|Wednesday, February 11, 2009|
Sea Shepherd Response to Institute for Cetacean Research
Kyodo Senpaku Kaisha, Limited put out the following news release this week. Captain Paul Watson's responds point by point to their statements.
International Community Must Act Against Sea Shepherd Maritime Violence
10 February 2009
ICR: The owner of the Japanese research vessels in the Antarctic said today that the international community must start applying global maritime laws, which protect ships and their crews from the type of violence being perpetrated on the high-seas by the renegade Dutch vessel, Steve Irwin.
Captain Paul Watson: I believe the international community must start applying international global conservation laws against illegal Japanese whaling activities. The Sea Shepherd Conservation Society is also very concerned for the type of violence being perpetuated on the high-seas by the renegade Japanese whaling fleet.
ICR: "A group of extremists is deliberately ramming vessels and trying to disable their propellers. The United Nations Convention of the Law of the Sea (UNCLOS) establishes clear rules to prevent the high seas from being a lawless zone. Living up to these UNCLOS obligations represents a test for the governments of the Netherlands and Australia, which have so far hesitated to apply agreed international maritime rules to prevent these criminal acts," The President of Kyodo Senpaku Kaisha, Limited, Mr Kazuo Yamamura, said today.
Captain Paul Watson: A group of extremist whalers were deliberately trying to ram the Sea Shepherd ship Steve Irwin and trying to disable the ship's propeller. In addition they used a long range acoustical weapon on the ship and the ship's helicopter while it was in the air. The United Nations World Charter for Nature establishes the foundation for Sea Shepherd to intervene against illegal Japanese whaling activities. Living up to the enforcement of international conservation law represents a test for the member nations of the International Whaling Commission. They have so far hesitated to apply agreed international regulations to prevent criminal whaling of endangered whales in an established whale sanctuary in violation of a global moratorium on whaling.
ICR: "Over the last week, we have witnessed Sea Shepherd members firing projectiles at the Japanese vessels, throwing acid-filled glass bottles onto our decks and deploying specially-designed fouling lines to damage our propellers, among other illegal acts. Then they escalated the attacks by ramming two of our ships - the Yushin Maru No.2 and Yushin Maru No.3. The vessels have been considerably damaged.
Captain Paul Watson: Over the last week we have witnessed and documented Japanese whalers throwing projectiles at Sea Shepherd crewmembers, hitting crewmembers with high powered water hoses, using an acoustic weapon device against Sea Shepherd crewmembers and deploying fouling lines to damage our propeller, among other illegal acts. They attempted to ram the Steve Irwin. The Steve Irwin did not ram any of the harpoon vessels. The Steve Irwin collided with two whaling ships when they illegally passed the Steve Irwin and created the conditions for the collisions. The ships were not considerably damaged. Hundreds of whales have however suffered and died an agonizing death from harpoons fired illegally by the Japanese ships.

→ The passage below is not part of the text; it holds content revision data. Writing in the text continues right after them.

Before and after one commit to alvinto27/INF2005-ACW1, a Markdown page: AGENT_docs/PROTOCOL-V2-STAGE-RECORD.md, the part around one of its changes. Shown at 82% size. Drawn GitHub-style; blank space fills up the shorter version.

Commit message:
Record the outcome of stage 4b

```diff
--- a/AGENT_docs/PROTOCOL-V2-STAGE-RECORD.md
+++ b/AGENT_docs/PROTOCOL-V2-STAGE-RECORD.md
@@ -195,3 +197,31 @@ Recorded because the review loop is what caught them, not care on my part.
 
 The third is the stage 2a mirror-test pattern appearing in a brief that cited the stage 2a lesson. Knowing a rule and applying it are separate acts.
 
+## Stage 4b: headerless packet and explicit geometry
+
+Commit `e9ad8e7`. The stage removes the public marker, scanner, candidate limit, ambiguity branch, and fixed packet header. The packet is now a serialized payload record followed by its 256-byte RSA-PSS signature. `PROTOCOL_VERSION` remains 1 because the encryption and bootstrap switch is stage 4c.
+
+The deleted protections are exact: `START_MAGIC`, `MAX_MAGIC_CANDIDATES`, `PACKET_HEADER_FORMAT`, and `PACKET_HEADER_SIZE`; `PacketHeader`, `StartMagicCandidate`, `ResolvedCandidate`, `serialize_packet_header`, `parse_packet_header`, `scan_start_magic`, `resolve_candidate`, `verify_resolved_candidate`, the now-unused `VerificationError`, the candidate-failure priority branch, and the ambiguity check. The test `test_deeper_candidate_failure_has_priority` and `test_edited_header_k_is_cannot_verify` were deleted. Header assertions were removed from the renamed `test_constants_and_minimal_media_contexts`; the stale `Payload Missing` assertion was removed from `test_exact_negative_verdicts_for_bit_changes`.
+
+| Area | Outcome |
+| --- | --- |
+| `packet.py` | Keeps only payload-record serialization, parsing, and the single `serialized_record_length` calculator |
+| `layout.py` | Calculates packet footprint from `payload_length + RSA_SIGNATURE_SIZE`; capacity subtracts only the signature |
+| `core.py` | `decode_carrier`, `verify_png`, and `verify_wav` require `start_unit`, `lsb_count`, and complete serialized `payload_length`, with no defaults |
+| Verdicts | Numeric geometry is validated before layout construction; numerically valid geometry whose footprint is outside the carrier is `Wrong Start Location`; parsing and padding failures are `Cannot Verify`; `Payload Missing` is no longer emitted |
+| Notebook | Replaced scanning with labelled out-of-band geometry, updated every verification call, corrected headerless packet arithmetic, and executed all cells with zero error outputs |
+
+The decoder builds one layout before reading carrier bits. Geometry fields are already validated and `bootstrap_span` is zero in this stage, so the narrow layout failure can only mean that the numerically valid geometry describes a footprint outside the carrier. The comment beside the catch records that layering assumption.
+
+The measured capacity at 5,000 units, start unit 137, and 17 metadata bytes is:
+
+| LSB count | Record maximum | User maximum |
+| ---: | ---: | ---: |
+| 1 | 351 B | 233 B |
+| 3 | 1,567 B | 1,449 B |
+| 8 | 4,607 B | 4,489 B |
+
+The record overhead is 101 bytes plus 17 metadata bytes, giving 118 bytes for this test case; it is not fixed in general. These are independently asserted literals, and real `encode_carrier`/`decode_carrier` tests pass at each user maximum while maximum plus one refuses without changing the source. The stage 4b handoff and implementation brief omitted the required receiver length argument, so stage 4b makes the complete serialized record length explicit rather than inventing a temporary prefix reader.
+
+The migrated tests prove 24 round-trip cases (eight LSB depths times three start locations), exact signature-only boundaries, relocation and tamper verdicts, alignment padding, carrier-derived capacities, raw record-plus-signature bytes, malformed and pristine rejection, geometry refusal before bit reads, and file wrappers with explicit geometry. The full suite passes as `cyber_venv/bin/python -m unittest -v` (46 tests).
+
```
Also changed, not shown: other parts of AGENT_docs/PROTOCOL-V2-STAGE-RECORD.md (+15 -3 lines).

ICR: "Failure to apply international agreements provides support to this animal rights group's use of violence and undermines the rule of law. By allowing this Dutch vessel safe haven in port, the Australian Government is complicit in sanctioning criminal acts on the high seas. These maritime laws are not options. If they are not applied, they are of little value."
"The escalating terror attacks will necessitate consideration of new security strategies to protect our ships and crews," Mr Yamamura said.
Captain Paul Watson: The Sea Shepherd Conservation Society is not an animal rights group; we are a marine conservation organization. Japanese activities undermine the rule of law and pose serious concerns for the health of oceanic eco-systems and the conservation of endangered species. If international conservation laws are not applied, they are of little value. The escalation of violence by Japanese whalers will necessitate consideration of new tactics to protect our ships and crews from the criminals involved with poaching whales in the Southern Ocean Whale Sanctuary.
ICR: "This is no longer an issue of whaling, but has become more about the international community permitting this Dutch ship to commit criminal acts at sea and thereby putting our crews' lives at risk." Mr Yamamura urged the governments of both Australia and New Zealand to no longer allow the Sea Shepherd Conservation Society safe haven in either country.
Captain Paul Watson: The Japanese may not want it to be an issue of whaling but illegal whaling is the issue. We would not be interfering against their activities if not for the fact that Japanese whaling activities are illegal under IWC regulations and the provisions of the Convention on International Trade in Endangered Species, the Antarctic Treaty and a Federal Australian Court Order prohibiting whaling by Japan in the Australian Antarctic Territory. Sea Shepherd is pleased that the Japanese whaling ships are not allowed to utilize Australian and New Zealand ports because of the recognition and condemnation by these two nations of Japan's unlawful whaling operations.